15.4 C
Harrow on the Hill
Tuesday, May 28, 2024
HomeEducationCouncils hands are tied over decision to academise 'inadequate' Wembley school

Councils hands are tied over decision to academise ‘inadequate’ Wembley school

A North London council has said it is unable to step in to stop the academisation of a community primary school, after it was rated ‘inadequate’ following a recent Ofsted inspection. The Department for Education (DfE) issued an order to convert it into an academy, much to the anger of many staff and parents, but Brent Council has revealed it would be illegal to ‘oppose or even delay’ the decision.

Located on Spencer Road in Wembley, Byron Court Primary School was given an ‘outstanding’ rating when it was previously inspected in 2012, but a scathing report following inspections on November 28 and 29 last year highlighted the school’s ‘marked deterioration’. The rating triggers an automatic response from the DfE, with the school set to come under the control of an academy trust, Harris Federation, in an attempt to address the issues.

A petition signed by more than 1,300 people was submitted to Brent Council at a recent Cabinet meeting (April 8). They think that academisation ‘will be dangerous’ and are calling on the council to intervene to ensure Byron Court remains a community school.

A parent and one of the coordinators of Save Byron Court – a joint campaign group formed of parents and staff from the school – Matt Paul, called the Ofsted rating ‘extremely damaging’ but said it ‘doesn’t ring true’ with the experiences of many parents or staff.

Mr Paul said: “[It is] the last of what was an inclusive and happy learning environment and school community, the departure of many much-loved and dedicated staff [who] will leave or be forced out as a result, and the loss of Byron’s identity and another of Brent’s community schools forever.”
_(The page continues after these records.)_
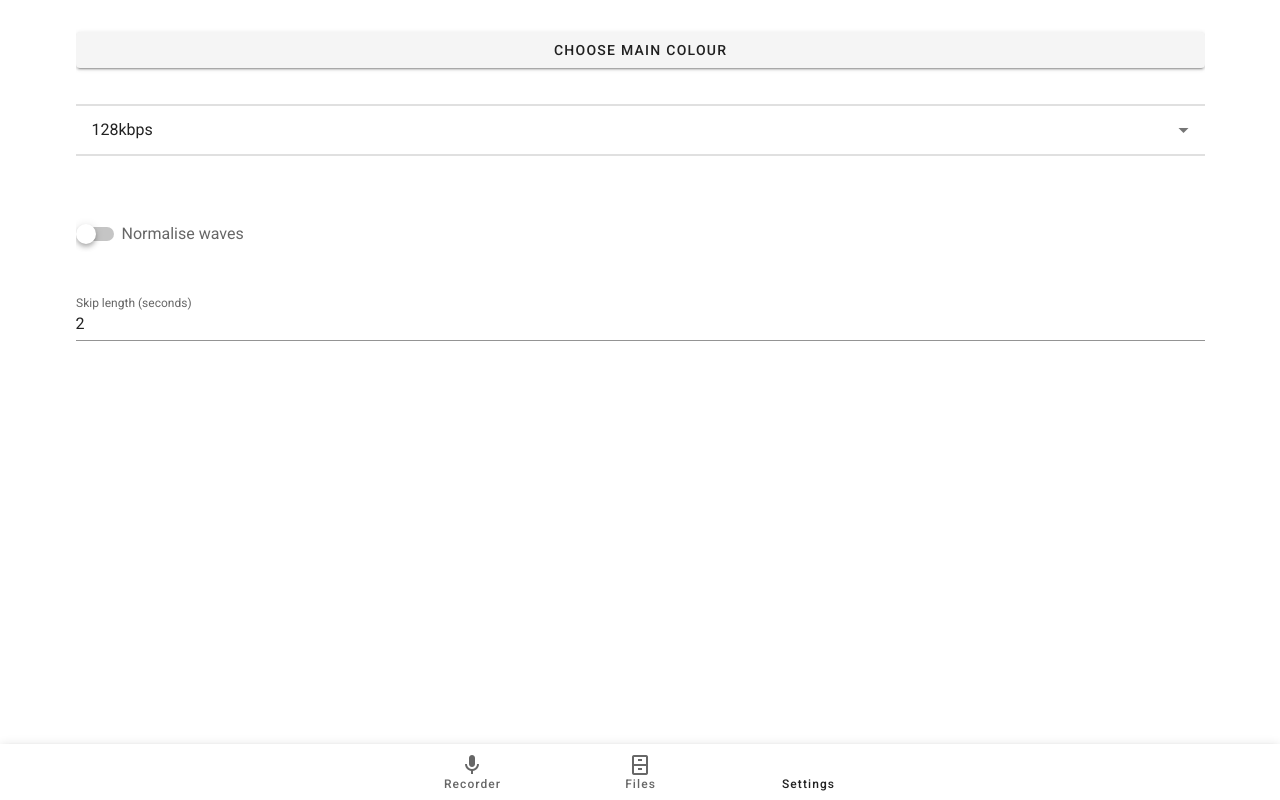
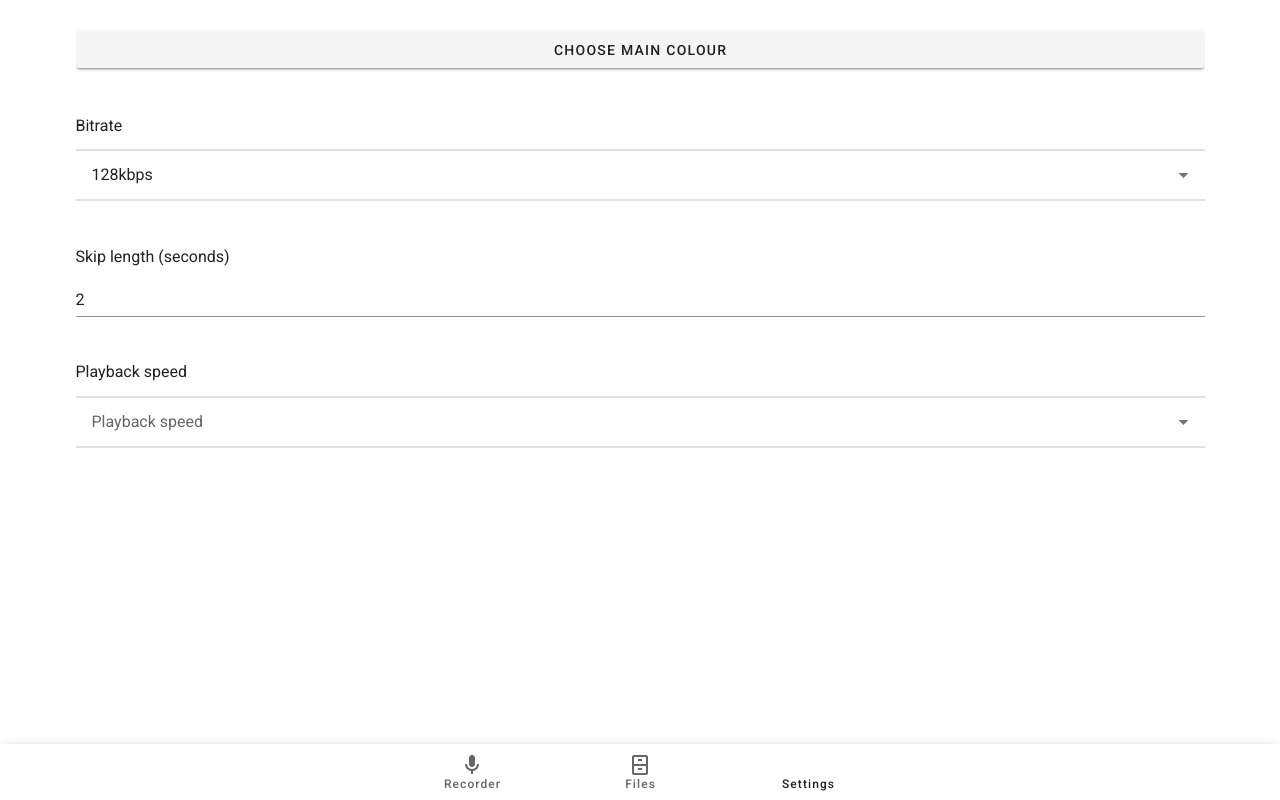
Before and after one commit to carrejoe3/Sample-Me, a Vue app in the folder sampleme/: page /#/settings in a window 1280 px wide. Built offline with nearby package versions, Linux system fonts and the light colour scheme.

Commit message:
added labels to options list/ added audio rate to options page

```diff
--- a/sampleme/src/components/Files.vue
+++ b/sampleme/src/components/Files.vue
@@ -107,6 +107,9 @@ export default {
     },
     skipLength () {
       return this.$store.state.skipLength
+    },
+    audioRate () {
+      return this.$store.state.audioRate
     }
   },
   methods: {
@@ -144,12 +147,12 @@ export default {
         barHeight: 20,
         barRadius: 3,
         hideScrollbar: true,
-        audioRate: 1,
         barWidth: 1,
         interact: true,
         skipLength: this.skipLength,
         responsive: true,
-        normalise: this.normalise
+        normalise: this.normalise,
+        audioRate: this.audioRate
       })
 
       this.waveSurfer.on('finish', () => {
--- a/sampleme/src/store/index.js
+++ b/sampleme/src/store/index.js
@@ -14,7 +14,8 @@ export default new Vuex.Store({
     selectedColour: 'red',
     normalise: false,
     bitRate: 128000,
-    skipLength: 2
+    skipLength: 2,
+    audioRate: 1.2
   },
   mutations: {
     addFile (state, newFile) {
@@ -34,6 +35,9 @@ export default new Vuex.Store({
     },
     updateSkipLength (state, length) {
       state.skipLength = Math.ceil(length)
+    },
+    updateAudioRate (state, audioRate) {
+      state.audioRate = audioRate
     }
   },
   getters: {
--- a/sampleme/src/views/Settingspage.vue
+++ b/sampleme/src/views/Settingspage.vue
@@ -2,24 +2,32 @@
   <v-container>
     <v-list>
       <v-list-item-group>
-        <v-list-item>
+        <v-list-item class="mb-6">
           <v-list-item-content>
             <v-btn @click="colourPickerPopup = true">Choose main colour</v-btn>
           </v-list-item-content>
         </v-list-item>
         <v-list-item>
           <v-list-item-content>
+            <v-list-item-title>Bitrate</v-list-item-title>
             <v-overflow-btn :items="bitRateOptions" :value="bitRateOptions.value" v-model="bitRate" label="Bitrate"></v-overflow-btn>
+          </v-list-item-content>
+        </v-list-item>
+        <!-- <v-list-item>
+          <v-list-item-content>
+            <v-switch v-model="normalise" label="Normalise waves"></v-switch>
+          </v-list-item-content>
+        </v-list-item> -->
+        <v-list-item>
+          <v-list-item-content>
+            <v-list-item-title>Skip length (seconds)</v-list-item-title>
+            <v-text-field v-model="skipLength" type="number"></v-text-field>
           </v-list-item-content>
         </v-list-item>
         <v-list-item>
           <v-list-item-content>
-            <v-switch v-model="normalise" label="Normalise waves"></v-switch>
-          </v-list-item-content>
-        </v-list-item>
-        <v-list-item>
-          <v-list-item-content>
-            <v-text-field v-model="skipLength" type="number" label="Skip length (seconds)"></v-text-field>
+            <v-list-item-title>Playback speed</v-list-item-title>
+            <v-overflow-btn :items="playbackRateOptions" :value="playbackRateOptions.value" v-model="playBackRate" label="Playback speed"></v-overflow-btn>
           </v-list-item-content>
         </v-list-item>
       </v-list-item-group>
@@ -59,6 +67,28 @@ export default {
         text: '320kpbs',
         value: 320000
       }
+    ],
+    playbackRateOptions: [
+      {
+        text: '0.5x',
+        value: 0.5
+      },
+      {
+        text: '0.75x',
+        value: 0.75
+      },
+      {
+        text: '1x',
+        value: 1
+      },
+      {
+        text: '1.25x',
+        value: 1.25
+      },
+      {
+        text: '1.5x',
+        value: 1.5
+      }
     ]
   }),
   computed: {
@@ -93,6 +123,14 @@ export default {
       set (length) {
         this.updateSkipLength(length)
       }
+    },
+    playBackRate: {
+      get () {
+        return this.$store.state.audioRate
+      },
+      set (audioRate) {
+        this.updateAudioRate(audioRate)
+      }
     }
   },
   methods: {
@@ -100,7 +138,8 @@ export default {
       'updateSelectedColour',
       'updateNormalise',
       'updateBitRate',
-      'updateSkipLength'
+      'updateSkipLength',
+      'updateAudioRate'
     ])
   }
 }
```
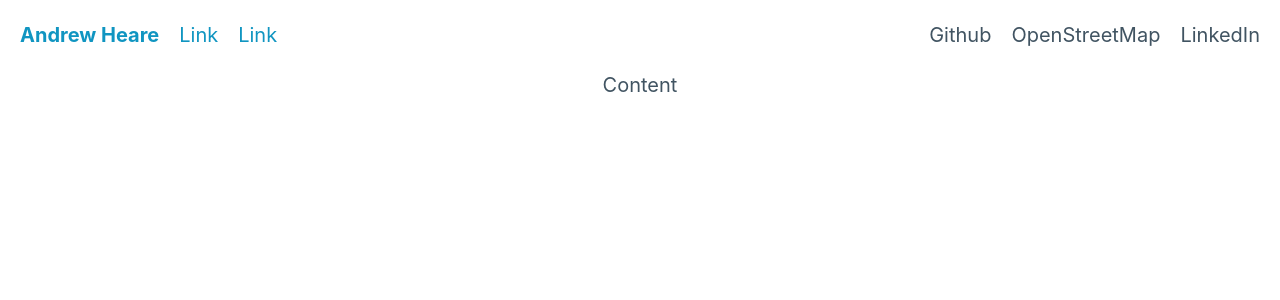
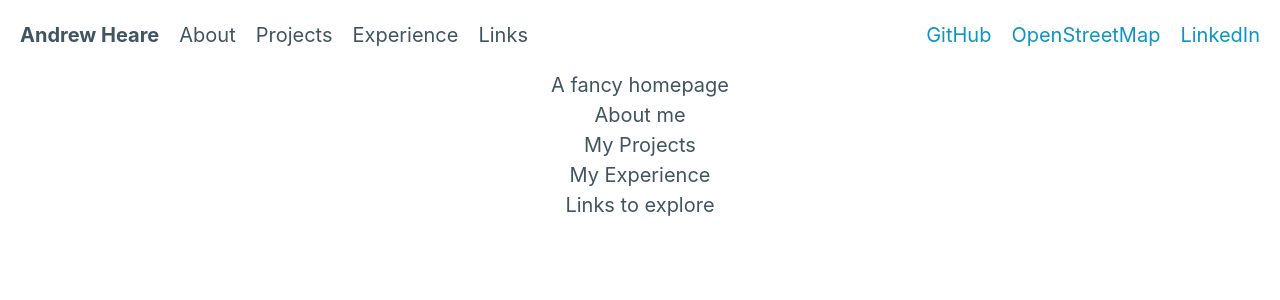
Before and after one commit to andrew-th/website, a React (Create React App) app: page / in a window 1280 px wide. Shown: the top 300 px of the page. Built offline with nearby package versions, Linux system fonts and the light colour scheme.

Commit message:
Add navbar links

```diff
--- /dev/null
+++ b/src/About.js
@@ -0,0 +1,7 @@
+function About() {
+    return (
+        <div>About me</div>
+    );
+}
+
+export default About;
--- a/src/App.js
+++ b/src/App.js
@@ -1,7 +1,11 @@
 import './App.css';
+import './css/pico.min.css';
 import Navbar from './Navbar';
 import Home from './Home';
-import './css/pico.min.css';
+import About from './About';
+import Projects from './Projects';
+import Experience from './Experience';
+import Links from './Links';
 
 function App() {
   return (
@@ -9,6 +13,10 @@ function App() {
       <Navbar />
       <div className='Content'>
         <Home />
+        <About />
+        <Projects />
+        <Experience />
+        <Links />
       </div>
     </div>
   );
--- /dev/null
+++ b/src/Experience.js
@@ -0,0 +1,7 @@
+function Experience() {
+    return (
+        <div>My Experience</div>
+    );
+}
+
+export default Experience;
--- a/src/Home.js
+++ b/src/Home.js
@@ -1,7 +1,7 @@
-function ContainerExample() {
+function Home() {
   return (
-    <div>Content</div>
+    <div>A fancy homepage</div>
   );
 }
 
-export default ContainerExample;
+export default Home;
--- /dev/null
+++ b/src/Links.js
@@ -0,0 +1,7 @@
+function Links() {
+    return (
+        <div>Links to explore</div>
+    );
+}
+
+export default Links;
--- a/src/Navbar.js
+++ b/src/Navbar.js
@@ -3,14 +3,17 @@ function Navbar() {
         <div>
             <nav>
                 <ul>
-                    <li><strong><a href="#">Andrew Heare</a></strong></li>
-                    <li><a href="#">Link</a></li>
-                    <li><a href="#">Link</a></li>
+                    <li><strong>Andrew Heare</strong></li>
+                    <li>About</li>
+                    <li>Projects</li>
+                    <li>Experience</li>
+                    <li>Links</li>
                 </ul>
                 <ul>
-                    <li>Github</li>
-                    <li>OpenStreetMap</li>
-                    <li>LinkedIn</li>
+                    <li><a href="https://github.com/andrew-th/" target="_blank">GitHub</a></li>
+                    <li><a href="https://www.openstreetmap.org/user/andrewth1" target="_blank">OpenStreetMap</a></li>
+                    <li><a href="https://www.linkedin.com/in/andrew-heare/" target="_blank">LinkedIn</a></li>
+
                 </ul>
             </nav>
         </div>
--- /dev/null
+++ b/src/Projects.js
@@ -0,0 +1,7 @@
+function Projects() {
+    return (
+        <div>My Projects</div>
+    );
+}
+
+export default Projects;
```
Campaigners feel there were mitigating circumstances that resulted in the disastrous Ofsted inspection, including frequent changes of head teacher, disruption from Covid, and forthcoming changes to the Ofsted approach. They are calling on Ofsted to reinspect the school under any new framework as the new leadership have been making positive changes, which Mr Paul says they ‘deserve to have recognised’.

The group are also requesting that the council, given its key role and manifesto promise to protect community schools, intervene by pushing the DfE and Ofsted to reinspect Byron Court, as well as providing support recruitment to help staff and monitoring the work done by the Rapid Improvement Group – which was set up by Brent Council to provide structured support.

Lead Member for Children, Young People and Schools, Cllr Gwen Grahl, said it was ‘deeply regrettable’ that the school had been rated as inadequate and acknowledged the ‘considerable distress and anxiety’ it has caused to the school community. The councillor assured parents that the council ‘are doing and will continue to do everything within our power’ to make significant improvements to the school, as well as support staff members and give clarity to parents.

Councils hands are tied over decision to academise 'inadequate' Wembley school Harrow Online
Cllr Gwen Grahl. Cllr Gwen Grahl said it would be illegal for the council to ‘oppose or even delay’ the decision. Image Credit: Brent Council. Permission to use with all LDRS partners

But Cllr Grahl emphasised that this ‘was not a local authority decision’ and the council is legally ‘forced to comply’ with it and must ‘take all reasonable steps to facilitate academisation’. Addressing the Cabinet, she said: “It is for that reason that cabinet, officers and the local authority as a whole cannot oppose or even delay this decision. We also have very little input into the timing of academisation or indeed when the school will next be inspected.”

She added: “As a Lead Member I fully understand how unjust this must feel to parents who feel they do not have a say in the future governance of the school. […] At the political level I feel it highlights a number of areas where education policy has become undemocratic and highly counteractive to delivering high quality education for pupils.

“It highlights first of all, chronic problems and a lack of trust with the current Ofsted system, which we know places undue pressures on staff and simplistically, at times cruelly, reduces the complexities of the running of a school to a single word judgement. […] Above all we want exactly what all of you here want: a safe, happy and fulfilling education for the children who attend the school, and we will keep working towards that.”